A large number of chip makers these days are developing server-class system-on-chips based on the ARM architecture, and trying to grab a piece of the lucrative server market.
Several analysts have also expressed their beliefs that ARM architecture could disrupt the server market. But the CEO of VMware, Patrick Gelsinger remains skeptical about ARM in the server space:
“We are skeptical that chips [from] outside of Intel and Advanced Micro Devices’ x86 [architecture] will find much uptake outside of niche use cases. Even if you could drop the power consumption of x86 by 25%, it would not make that much of a difference. Chip architectures don’t change because of 25% power improvements. You have got to have 10x power improvements to make that happen.”
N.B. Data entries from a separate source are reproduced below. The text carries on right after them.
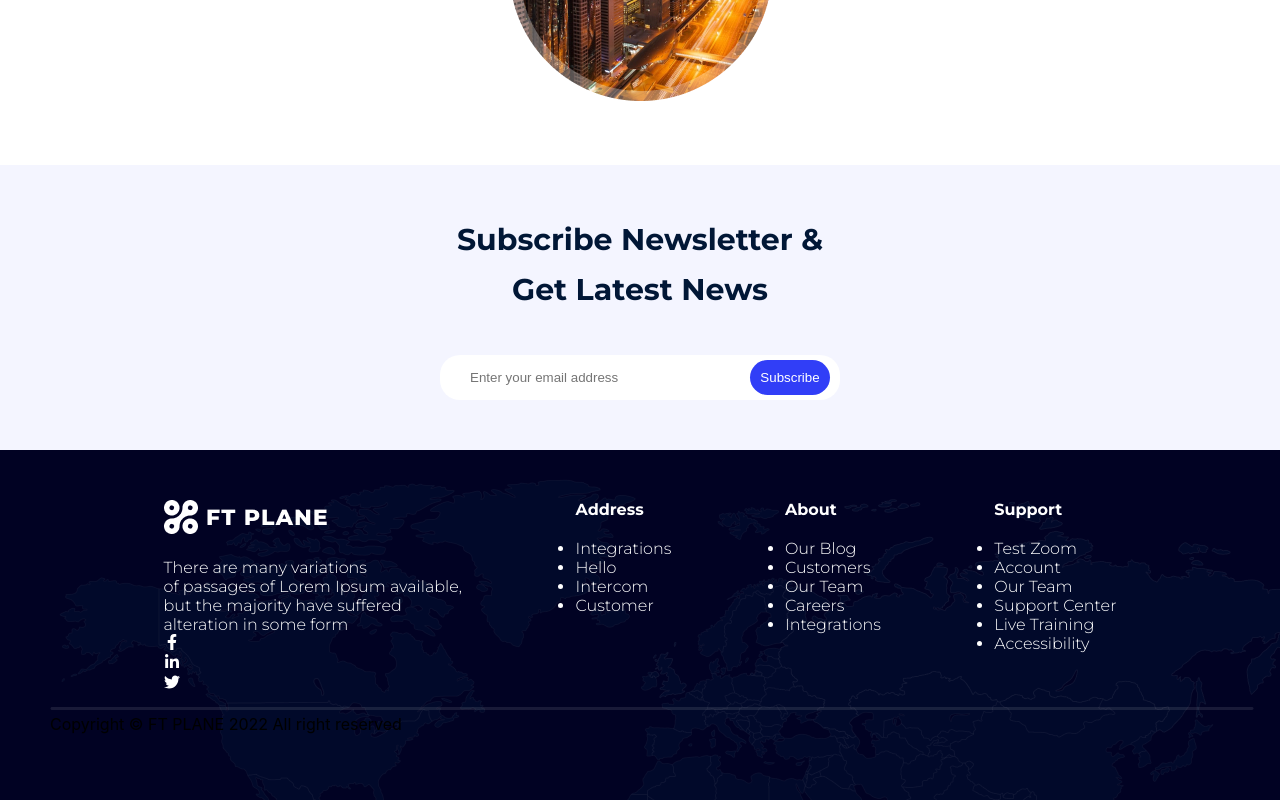
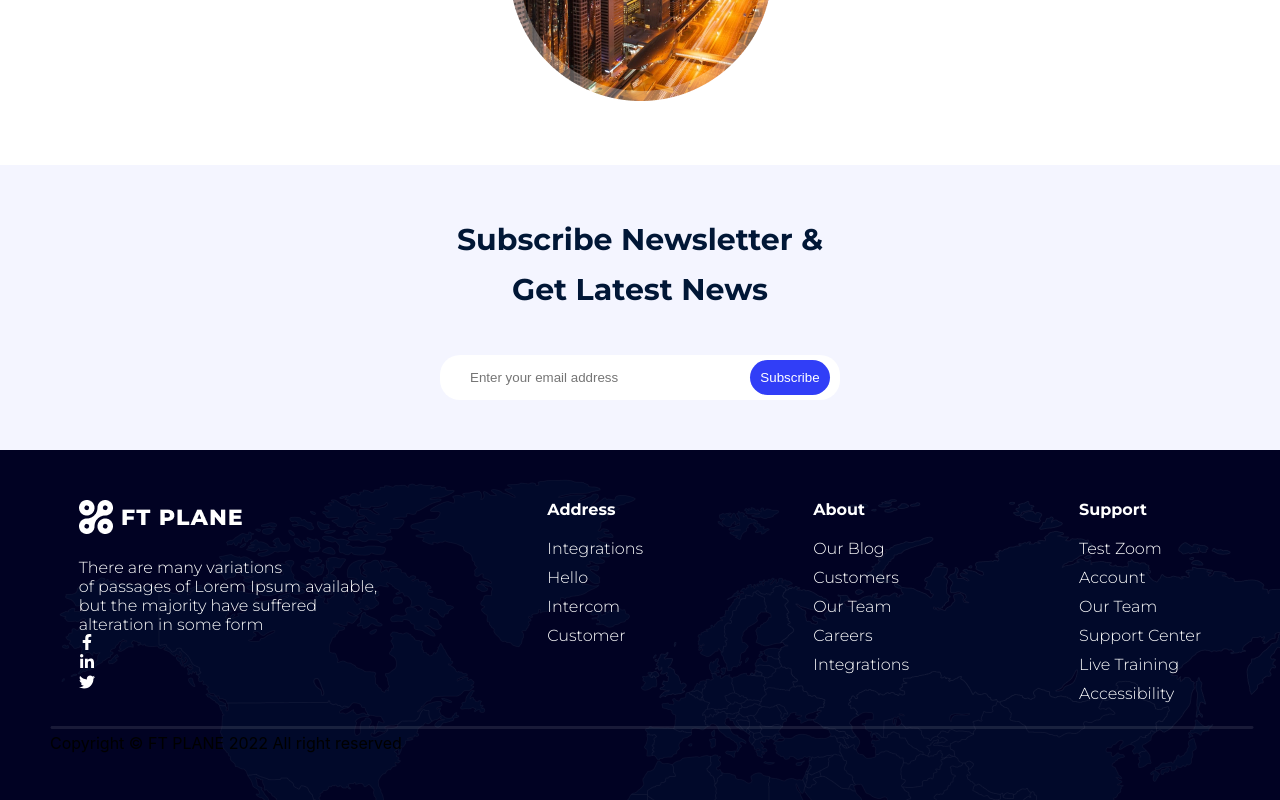
Before and after one commit to DevOlagboye/Aviation-Landpage, a React (Create React App) app: page / in a window 1280 px wide. Shown: the part 5282-6082 px from the top of the page. Built offline with nearby package versions, Linux system fonts and the light colour scheme.

Commit message:
Started styling other required elements in the Footer component

```diff
--- a/src/Components/Footer/Footer.css
+++ b/src/Components/Footer/Footer.css
@@ -6,7 +6,8 @@
 
 .footer-content-details {
     display: flex;
-    justify-content: space-evenly;
+    justify-content: center;
+    gap: 170px;
 }
 
 .footer-content {
@@ -21,3 +22,12 @@
 .footer-container h4 {
     margin-bottom: 20px;
 }
+
+.footer-container ul li {
+    list-style: none;
+    margin-bottom: 10px;
+}
+
+.footer-content-details .footer-divider {
+    margin: auto;
+}
--- a/src/Components/Footer/Footer.jsx
+++ b/src/Components/Footer/Footer.jsx
@@ -56,7 +56,7 @@ const Footer = () => {
             </div>
 
         </div>
-        <img src={FooterDivider} alt="Footer-Divider" />
+        <img src={FooterDivider} alt="Footer-Divider"  className='footer-divider'/>
         <p>Copyright ©
 FT PLANE {new Date().getFullYear()} All right reserved</p>
     </div>
```
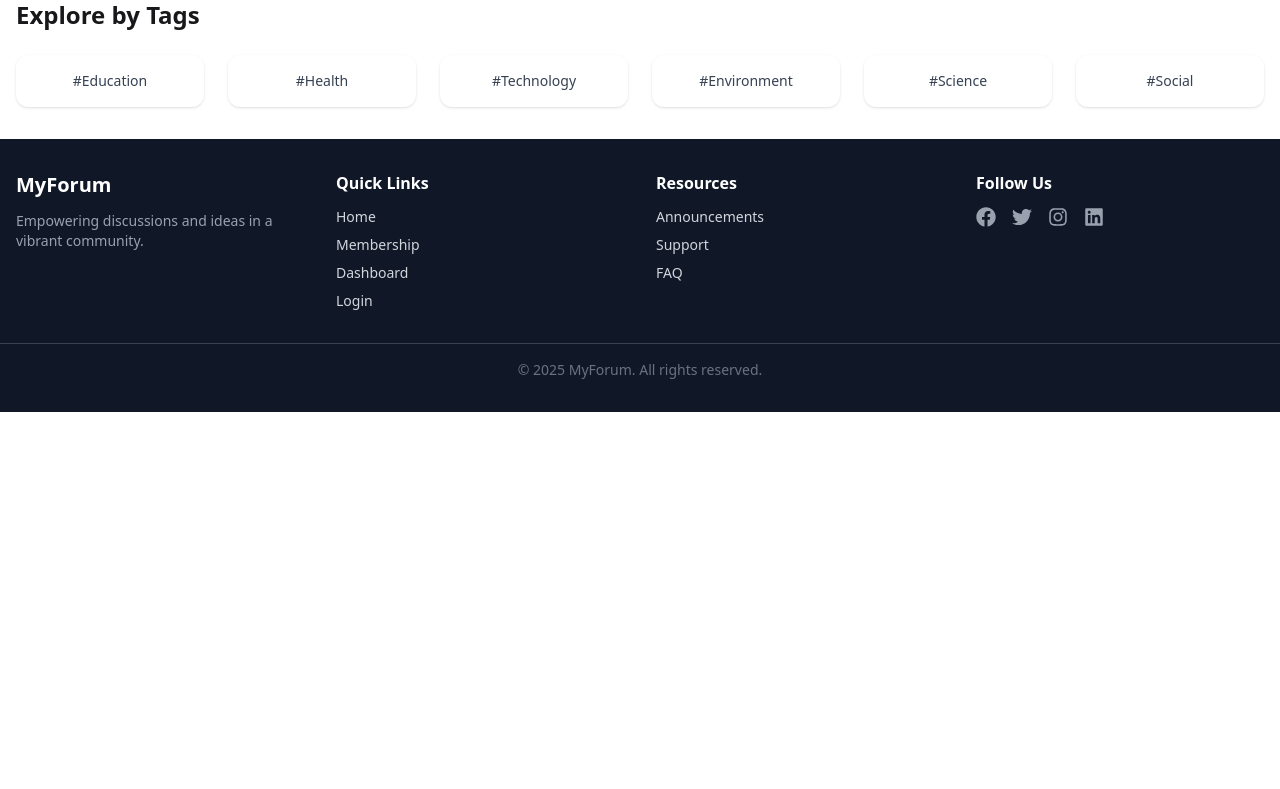
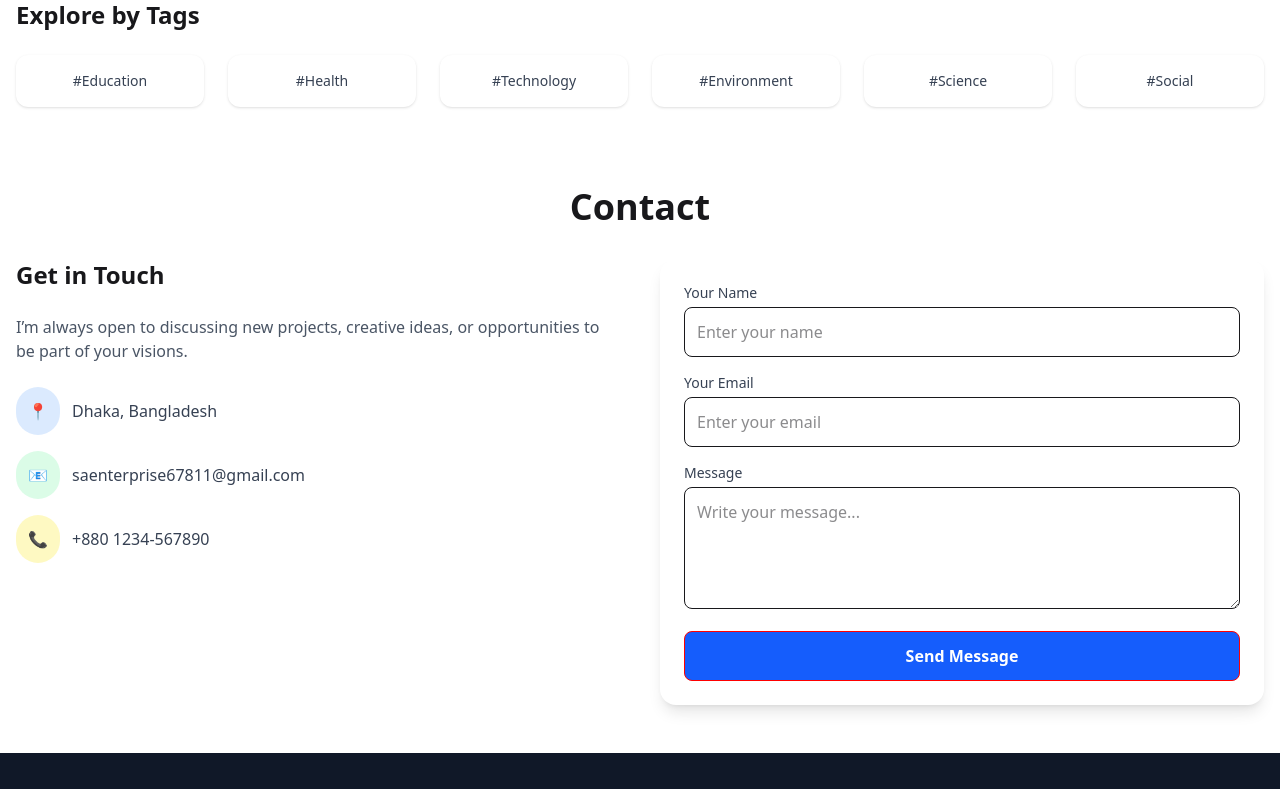
Before and after one commit to shaker11Batch/edu-spot, a React (Vite) app: page / in a window 1280 px wide. Shown: the part 900-1689 px from the top of the page. Before the commit the page ends 1312 px from the top, so only its background shows below. Built offline with nearby package versions, Linux system fonts and the light colour scheme; no server answers.

Commit message:
contact page is added

```diff
--- /dev/null
+++ b/src/pages/Contact/contact.jsx
@@ -0,0 +1,84 @@
+import React from "react";
+
+const Contact = () => {
+  return (
+    <section className="max-w-7xl mx-auto px-4 py-12">
+      <h2 className="text-3xl md:text-4xl font-bold text-center mb-8">
+        Contact
+      </h2>
+
+      <div className="grid grid-cols-1 md:grid-cols-2 gap-10">
+        {/* Left Side - Contact Information */}
+        <div className="space-y-6">
+          <h3 className="text-2xl font-semibold">Get in Touch</h3>
+          <p className="text-gray-600">
+            I’m always open to discussing new projects, creative ideas, or
+            opportunities to be part of your visions.
+          </p>
+
+          <div className="space-y-4">
+            <div className="flex items-center gap-3">
+              <span className="p-3 bg-blue-100 rounded-full">📍</span>
+              <p className="text-gray-700">Dhaka, Bangladesh</p>
+            </div>
+            <div className="flex items-center gap-3">
+              <span className="p-3 bg-green-100 rounded-full">📧</span>
+              <p className="text-gray-700">saenterprise67811@gmail.com</p>
+            </div>
+            <div className="flex items-center gap-3">
+              <span className="p-3 bg-yellow-100 rounded-full">📞</span>
+              <p className="text-gray-700">+880 1234-567890</p>
+            </div>
+          </div>
+        </div>
+
+        {/* Right Side - Contact Form */}
+        <div className="bg-white shadow-lg rounded-2xl p-6">
+          <form className="space-y-4">
+            <div>
+              <label className="block text-sm font-medium text-gray-700">
+                Your Name
+              </label>
+              <input
+                type="text"
+                placeholder="Enter your name"
+                className="w-full mt-1 p-3 border rounded-lg focus:ring-2 focus:ring-blue-400"
+              />
+            </div>
+
+            <div>
+              <label className="block text-sm font-medium text-gray-700">
+                Your Email
+              </label>
+              <input
+                type="email"
+                placeholder="Enter your email"
+                className="w-full mt-1 p-3 border rounded-lg focus:ring-2 focus:ring-blue-400"
+              />
+            </div>
+
+            <div>
+              <label className="block text-sm font-medium text-gray-700">
+                Message
+              </label>
+              <textarea
+                rows="4"
+                placeholder="Write your message..."
+                className="w-full mt-1 p-3 border rounded-lg focus:ring-2 focus:ring-blue-400"
+              ></textarea>
+            </div>
+
+            <button
+              type="submit"
+              className="w-full bg-blue-600 text-white py-3 rounded-lg font-semibold hover:bg-blue-700 transition"
+            >
+              Send Message
+            </button>
+          </form>
+        </div>
+      </div>
+    </section>
+  );
+};
+
+export default Contact;
--- a/src/pages/Home/Home.jsx
+++ b/src/pages/Home/Home.jsx
@@ -2,13 +2,16 @@ import React from 'react';
 import Banner from '../../components/Banner/Banner';
 import AllPosts from '../AllPost/AllPost';
 import TagsSection from './TagsSection';
+import Contact from '../Contact/contact';
 
 const Home = () => {
     return (
         <div>
            <Banner/>
            <AllPosts/>
-           <TagsSection></TagsSection>
+            <TagsSection></TagsSection>
+            <Contact/>
+
         </div>
     );
 };
```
Prior to joining VMware, Patrick spent thirty years designing chips at Intel, so he knows the business inside out. Still, he raises some valid points above, and unless the situation drastically improves in terms of power requirements, x86 architecture is set to rule.
And this is good news for Microsoft and its server ambitions. The company recently made its first foray into ARM with Windows RT to a lukewarm response.
Nevertheless, a recent report from HIS iSuppli seems to suggest that ARM is increasingly gaining support from software and OS vendors — and if this continues, it could potentially put pressure on both Intel and AMD in the coming years.